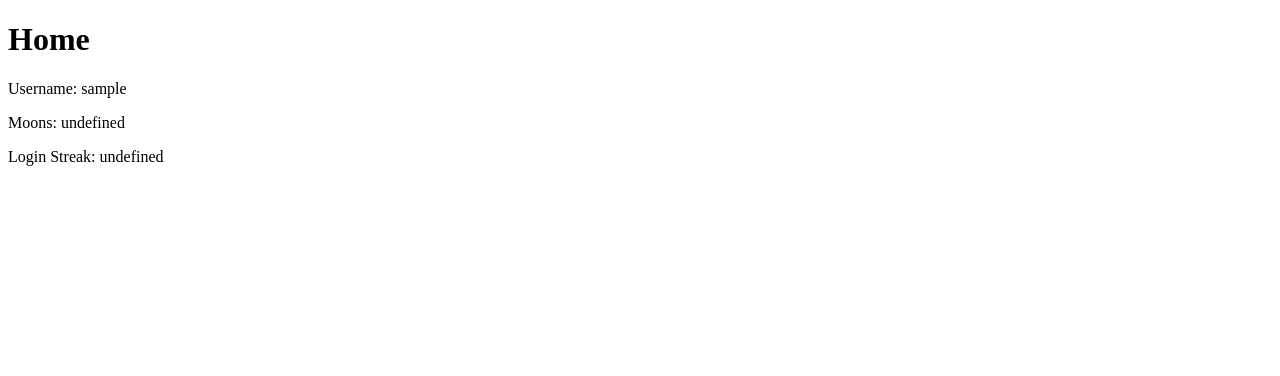
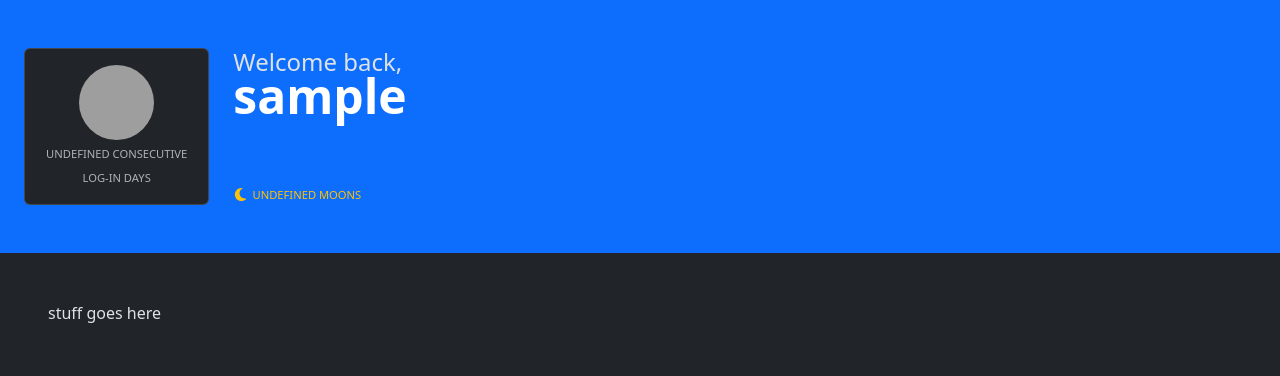
Before and after one commit to chicken-nugget1104/division, a website: page home/index.html in a window 1280 px wide. Drawn offline with nearby package versions, Linux system fonts and the light colour scheme; sample sign-in values are in the browser's storage; grey boxes are pictures that could not be loaded.

Commit message:
feat: copy index.html over to /home/index.html

```diff
--- a/home/index.html
+++ b/home/index.html
@@ -1,17 +1,43 @@
 <!DOCTYPE html>
-<html lang="en">
+<html lang="en" data-bs-theme="dark">
   <head>
+    <!-- META TAGS -->
     <meta charset="UTF-8">
     <meta name="viewport" content="width=device-width, initial-scale=1.0">
-  <title>Home</title>
+
+    <!-- PUBLIC -->
+    <title>Welcome Back to Division!</title>
+
+    <!-- RESOURCES -->
+    <link rel="stylesheet" href="/assets/style.css" type="text/css">
+    <link href="https://cdn.jsdelivr.net/npm/bootstrap@5.3.3/dist/css/bootstrap.min.css" rel="stylesheet" integrity="sha384-QWTKZyjpPEjISv5WaRU9OFeRpok6YctnYmDr5pNlyT2bRjXh0JMhjY6hW+ALEwIH" crossorigin="anonymous">
   </head>
   <body>
-  <h1>Home</h1>
-  <div id="user-info">
-    <p>Username: <span id="username"></span></p>
-    <p>Moons: <span id="moons"></span></p>
-    <p>Login Streak: <span id="login-streak"></span></p>
+    <div class="row px-4 py-5 bg-primary">
+      <div class="col-md-2">
+        <div class="card">
+          <div class="card-body text-center">
+            <img src="https://c0.ptacdn.com/thumbnails/avatars/5570642912b4bf79e51c2a884ffa0ca05ebaa95c368df3c5fc438968de1c426a-icon.png" alt="Your Avatar Headshot" class="headshot">
+            <br>
+            <small class="tiny text-muted"><span id="login-streak">-</span> Consecutive Log-in Days</small>
           </div>
+        </div>
+      </div>
+      <div class="col position-relative">
+        <h4 class="fw-lighter mb-0">Welcome back,</h4>
+        <h1 class="display-5 fw-bold text-body-emphasis" style="margin-top: -10px;" id="username"></h1>
+        <div style="position: absolute; bottom: 0;">
+          <img src="/assets/moon-solid.svg" alt="Moon Currency Icon" class="moons">
+          <small class="tiny text-warning">
+            <span id="moons">-</span>
+            Moons
+          </small>
+        </div>
+      </div>
+    </div>
+    <main id="page">
+      stuff goes here
+    </main>
 
     <script>
       document.addEventListener('DOMContentLoaded', () => {
```
Lines whose indentation alone changed are shown as unchanged.
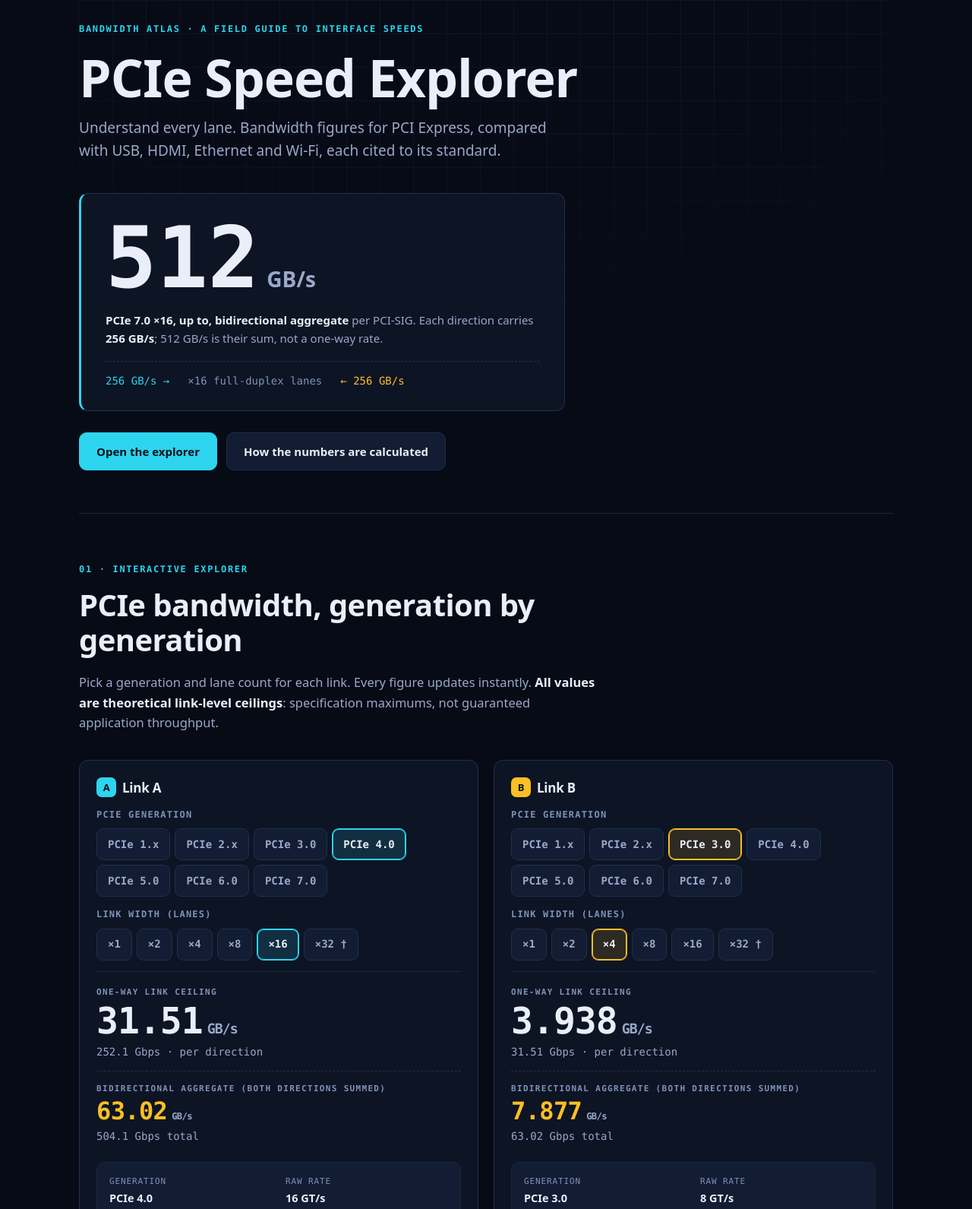
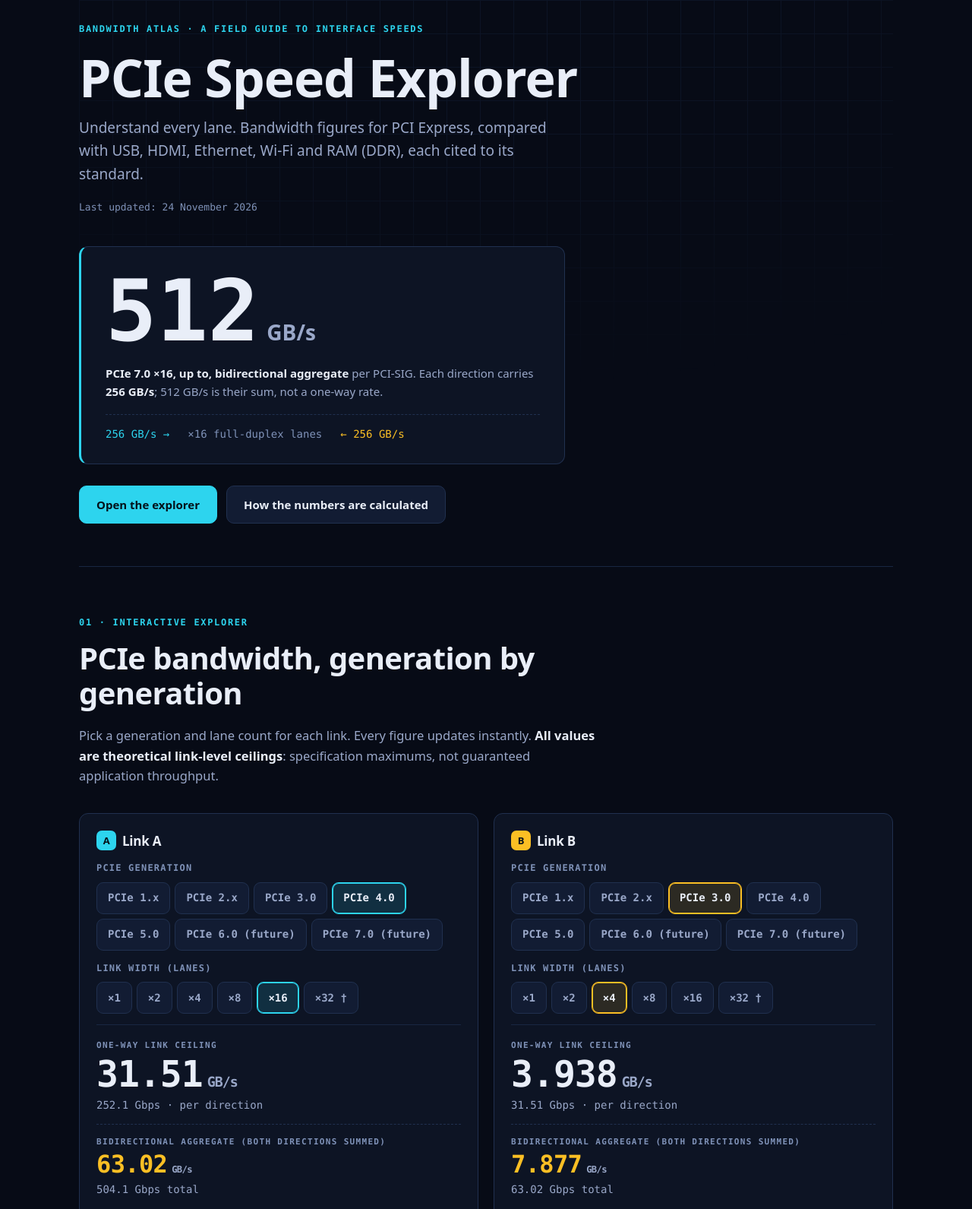
Before and after one commit to pvelati/pcie-speed-comparison, a website built with Vite: page index.html in a window 1280 px wide. Shown: the part 110-1701 px from the top of the page at 76% size. Built offline with nearby package versions, Linux system fonts and the light colour scheme.

Commit message:
Show last-updated date in hero; mark PCIe 6.0/7.0 and DDR6 as future (not released) in chart, table and explorer

```diff
--- a/src/components/compare.ts
+++ b/src/components/compare.ts
@@ -43,7 +43,7 @@ export function pcieChartRows(): ChartRow[] {
       rateKind: 'link',
       rateMeaning: 'Theoretical one-way link ceiling per direction (×16).',
       directionality: 'Full duplex; per-direction value shown, the aggregate would be double.',
-      status: 'standard' as RateStatus,
+      status: g.status ?? 'standard',
       caveat:
         g.family === 'pam4-flit'
           ? 'Nominal PCI-SIG headline ceiling (FLIT/FEC overhead included at the spec level).'
@@ -70,6 +70,7 @@ const STATUS_LABEL: Record<RateStatus, string> = {
   'published-spec': 'Published spec',
   'vendor-example': 'Vendor example',
   roadmap: 'Roadmap',
+  future: 'Future, not released',
 };
 
 const RATE_KIND_LABEL: Record<RateKind, string> = {
@@ -299,7 +300,7 @@ export function buildComparison(): HTMLElement {
         el(
           'p',
           { class: 'family-note note-pcie' },
-          'PCIe rows show one-way (per-direction) ×16 link ceilings. The same links carry the same amount in the other direction at the same time (full duplex).',
+          'PCIe rows show one-way (per-direction) ×16 link ceilings. The same links carry the same amount in the other direction at the same time (full duplex). PCIe 6.0 and 7.0 are specified but not yet shipping products.',
         ),
       );
     }
--- a/src/components/explorer.ts
+++ b/src/components/explorer.ts
@@ -53,7 +53,7 @@ export function buildExplorer(onLinkAChange: (lanes: number) => void): HTMLEleme
 
     const genRadios = PCIE_GENERATIONS.map((g) => ({
       value: String(g.generation),
-      label: g.label,
+      label: g.status === 'future' ? `${g.label} (future)` : g.label,
     }));
     const laneRadios = LANE_WIDTHS.map((w) => ({
       value: String(w),
@@ -148,7 +148,8 @@ export function buildExplorer(onLinkAChange: (lanes: number) => void): HTMLEleme
       refs.oneWayGbps.textContent = withUnit(m.oneWayGbps, 'Gbps');
       refs.bidirGBps.textContent = withUnit(m.bidirectionalGBps, 'GB/s');
       refs.bidirGbps.textContent = withUnit(m.bidirectionalGbps, 'Gbps');
-      refs.genLabel.textContent = state.gen.label;
+      refs.genLabel.textContent =
+        state.gen.status === 'future' ? `${state.gen.label} (future)` : state.gen.label;
       refs.rawRate.textContent = withUnit(state.gen.rawRateGTs, 'GT/s');
       refs.encoding.textContent = state.gen.encoding;
       refs.laneCount.textContent = `×${state.lanes}`;
--- a/src/data/standards.ts
+++ b/src/data/standards.ts
@@ -22,6 +22,8 @@ export interface PcieGeneration {
   x16BidirectionalGBps?: number;
   calculationNote: string;
   sourceIds: string[];
+  /** 'future' = specification published, products not yet shipping. */
+  status?: 'standard' | 'future';
 }
 
 /**
@@ -81,6 +83,7 @@ export const PCIE_GENERATIONS: PcieGeneration[] = [
     encoding: 'PAM4, FLIT mode, FEC/CRC',
     family: 'pam4-flit',
     x16BidirectionalGBps: 256,
+    status: 'future',
     calculationNote:
       'Nominal ceiling from PCI-SIG: 256 GB/s bidirectional x16 → 128 GB/s one-way → 8 GB/s per lane. FLIT/FEC framing means application payload is lower.',
     sourceIds: ['pcisig-60', 'pcisig-60-pam4'],
@@ -89,6 +92,7 @@ export const PCIE_GENERATIONS: PcieGeneration[] = [
     generation: 7,
     label: 'PCIe 7.0',
     rawRateGTs: 128.0,
+    status: 'future',
     encoding: 'PAM4, FLIT-based encoding',
     family: 'pam4-flit',
     x16BidirectionalGBps: 512,
@@ -110,7 +114,7 @@ export const UNCOMMON_LANES = new Set<number>([32]);
 
 export type InterfaceFamily = 'USB' | 'HDMI' | 'Ethernet' | 'Wi-Fi' | 'Memory';
 export type RateKind = 'signaling' | 'link' | 'PHY' | 'theoretical';
-export type RateStatus = 'standard' | 'published-spec' | 'vendor-example' | 'roadmap';
+export type RateStatus = 'standard' | 'published-spec' | 'vendor-example' | 'roadmap' | 'future';
 
 export interface InterfaceRate {
   id: string;
@@ -617,7 +621,7 @@ export const INTERFACE_RATES: InterfaceRate[] = [
     rateMeaning:
       "Per-channel bandwidth of a 96-bit double data rate bus at 12,800 MT/s per pin, the starting rate in JEDEC's November 2026 DDR6 preview.",
     directionality: 'Shared read/write bus; total per-channel bandwidth, not a one-way figure.',
-    status: 'roadmap',
+    status: 'future',
     caveat:
       'Standard in development: the JEDEC preview extends the roadmap to 14,400 MT/s and beyond, with commercialization expected in 2028-2029. Final details may change.',
     sourceIds: ['jedec-ddr6-preview'],
--- a/src/main.ts
+++ b/src/main.ts
@@ -1,6 +1,6 @@
 import './styles.css';
 import { el } from './dom.js';
-import { PCIE_GENERATIONS } from './data/standards.js';
+import { PCIE_GENERATIONS, DATA_CHECKED } from './data/standards.js';
 import { linkMetrics } from './lib/pcie.js';
 import { withUnit } from './lib/format.js';
 import { buildExplorer } from './components/explorer.js';
@@ -46,8 +46,9 @@ function heroSection() {
       'p',
       { class: 'hero-sub' },
       'Understand every lane. Bandwidth figures for PCI Express, compared with USB, HDMI, ',
-      'Ethernet and Wi-Fi, each cited to its standard.',
+      'Ethernet, Wi-Fi and RAM (DDR), each cited to its standard.',
     ),
+    el('p', { class: 'hero-updated' }, `Last updated: ${DATA_CHECKED}`),
     el(
       'div',
       { class: 'hero-figure', 'aria-label': 'PCIe 7.0 ×16 headline figure' },
--- a/src/styles.css
+++ b/src/styles.css
@@ -1083,6 +1083,12 @@ p {
   background: transparent;
 }
 
+.status-future {
+  color: var(--amber);
+  border: 1px dashed rgba(251, 191, 36, 0.5);
+  background: transparent;
+}
+
 .src-links {
   display: flex;
   flex-direction: column;
@@ -1718,3 +1724,10 @@ p {
   margin: 8px 0 0;
   color: var(--muted);
 }
+
+.hero-updated {
+  margin: 14px 0 0;
+  font-family: var(--mono);
+  font-size: 13px;
+  color: var(--faint);
+}
```
Also changed, not shown: scripts/smoke.mjs (+16 -1 lines).
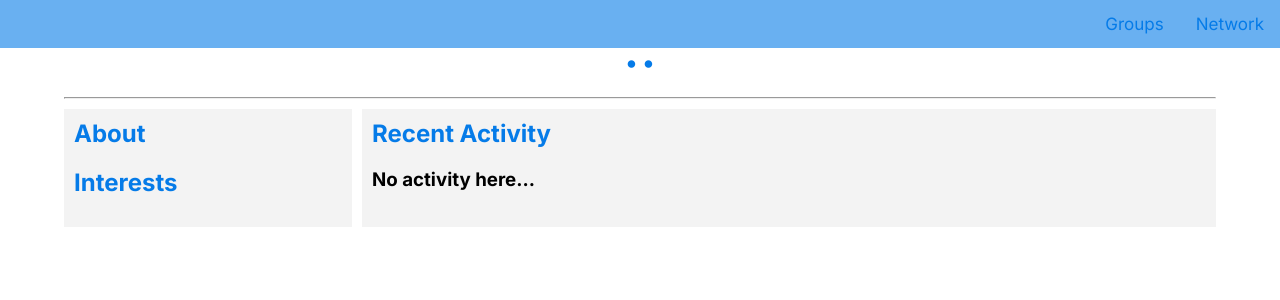
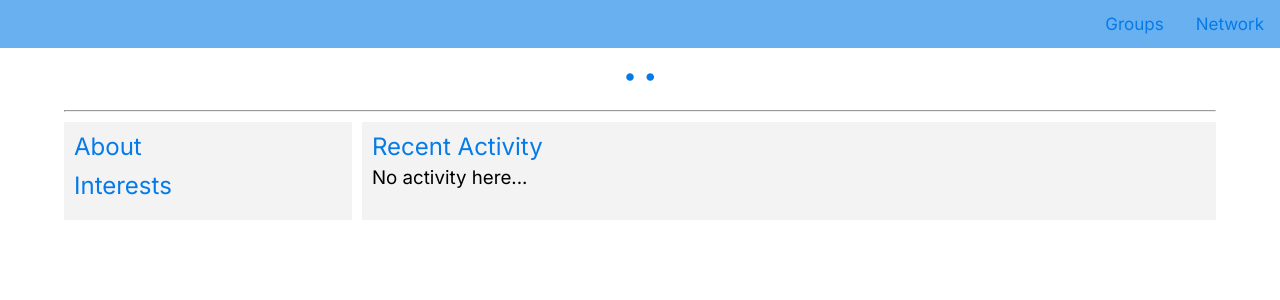
Before and after one commit to aibarrola/SubtleAsianNetwork, a React (Create React App) app: page /profile/1 in a window 1280 px wide. Shown: the top 300 px of the page. Built offline with nearby package versions, Linux system fonts and the light colour scheme; no server answers.

Commit message:
added profile class names for css

```diff
--- a/src/components/pages/Profile/profile.css
+++ b/src/components/pages/Profile/profile.css
@@ -5,9 +5,14 @@
 }
 
 .header {
+  margin-top: 1%;
   height: 10%;
   width: 100%;
   text-align: center;
+}
+
+.headerInfo{
+  font-weight: 400;
 }
 
 .sideProfile {
@@ -30,3 +35,23 @@
   margin-left: 5%;
   margin-right: 5%;
 }
+
+.sideHeader{
+  margin-bottom: 5px;
+  font-weight: 200;
+}
+
+.sideInfo{
+  font-weight: 400;
+  margin-bottom: 10px
+}
+
+.mainHeader{
+  margin-bottom: 5px;
+  font-weight: 200;
+}
+
+.mainInfo{
+  font-weight: 400;
+  margin-bottom: 10px;
+}
--- a/src/components/pages/Profile/profile.jsx
+++ b/src/components/pages/Profile/profile.jsx
@@ -24,23 +24,23 @@ function Profile() {
       <Navbar />
       <div className="header">
           <h1> {user.firstName} {user.lastName} </h1>
-          <h2> {user.profession} • {user.school} • {user.ethnicity} </h2>
+          <h2 className="headerInfo"> {user.profession} • {user.school} • {user.ethnicity} </h2>
       </div>
 
       <hr className="line" />
       <div className="profileContainer">
 
         <div className="sideProfile">
-            <h2> About </h2>
-            <h3> {user.bio} </h3>
-            <h2> Interests </h2>
-            <h3> {user.interests} </h3>
+            <h2 className="sideHeader"> About </h2>
+            <h3 className="sideInfo"> {user.bio} </h3>
+            <h2 className="sideHeader"> Interests </h2>
+            <h3 className="sideInfo"> {user.interests} </h3>
         </div>
 
 
         <div className="mainProfile">
-            <h2>Recent Activity</h2>
-            <h3> No activity here... </h3>
+            <h2 className="mainHeader">Recent Activity</h2>
+            <h3 className="mainInfo"> No activity here... </h3>
         </div>
 
 
--- a/src/components/pages/careerSection.jsx
+++ b/src/components/pages/careerSection.jsx
@@ -5,7 +5,7 @@ import CareerSVG from "./img/career.png";
 function render() {
   return (
     <div className="careerSection">
-      <h2> Start your Career </h2>
+      <h2 className="mainSectionHeader"> Start your Career </h2>
       <img src={CareerSVG} className="careerSVG" alt=""/>
     </div>
   );
--- a/src/components/pages/connectSection.jsx
+++ b/src/components/pages/connectSection.jsx
@@ -7,7 +7,7 @@ function render() {
     <div className="connectSection">
       <img src={connectSVG} className="connect" alt=""/>
       <div className="connectInfoContainer">
-        <h2> Connect with Others </h2>
+        <h2 className="mainSectionHeader"> Connect with Others </h2>
         <p>
           Learn about other people in the Kickstarter program and expand your network. You will also get to see other groups and learn about what they are currently doing by asking questions or simply viewing their progress.
         </p>
--- a/src/components/pages/css/landing.css
+++ b/src/components/pages/css/landing.css
@@ -94,3 +94,7 @@ h2 {
   color: var(--main-blue);
   margin-bottom: 20px;
 }
+
+.mainSectionHeader{
+  font-size: 2.5rem;
+}
--- a/src/components/pages/opportunitiesSection.jsx
+++ b/src/components/pages/opportunitiesSection.jsx
@@ -6,9 +6,9 @@ function render() {
   return (
     <div className="opportunitiesSection">
       <div className="connectInfoContainer">
-        <h2> Track Progress </h2>
+        <h2 className="mainSectionHeader"> Track Team Progress </h2>
         <p>
-          You will be able to edit and customize your own team page. This inludes the team name, description, and more! This will be your main hub for sending out announcements, asking questions, and a task list. All customized for you to make it as easy as possible to create an efficient workflow for your project!
+          You will be able to edit and customize your own team page. This will be your main hub for sending out announcements, asking questions, and assigning tasks. All customized for you to make it as easy as possible to create an efficient workflow for your project!
         </p>
       </div>
       <img src={opportunitiesSVG} className="connect" alt=""/>
```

-- -- --

* [What to do]
Please copy every line in the entries where "bottom" appears.

* [Exercise response]
+        <div style="position: absolute; bottom: 0;">
+  margin-bottom: 5px;
+  margin-bottom: 10px
+  margin-bottom: 5px;
+  margin-bottom: 10px;
   margin-bottom: 20px;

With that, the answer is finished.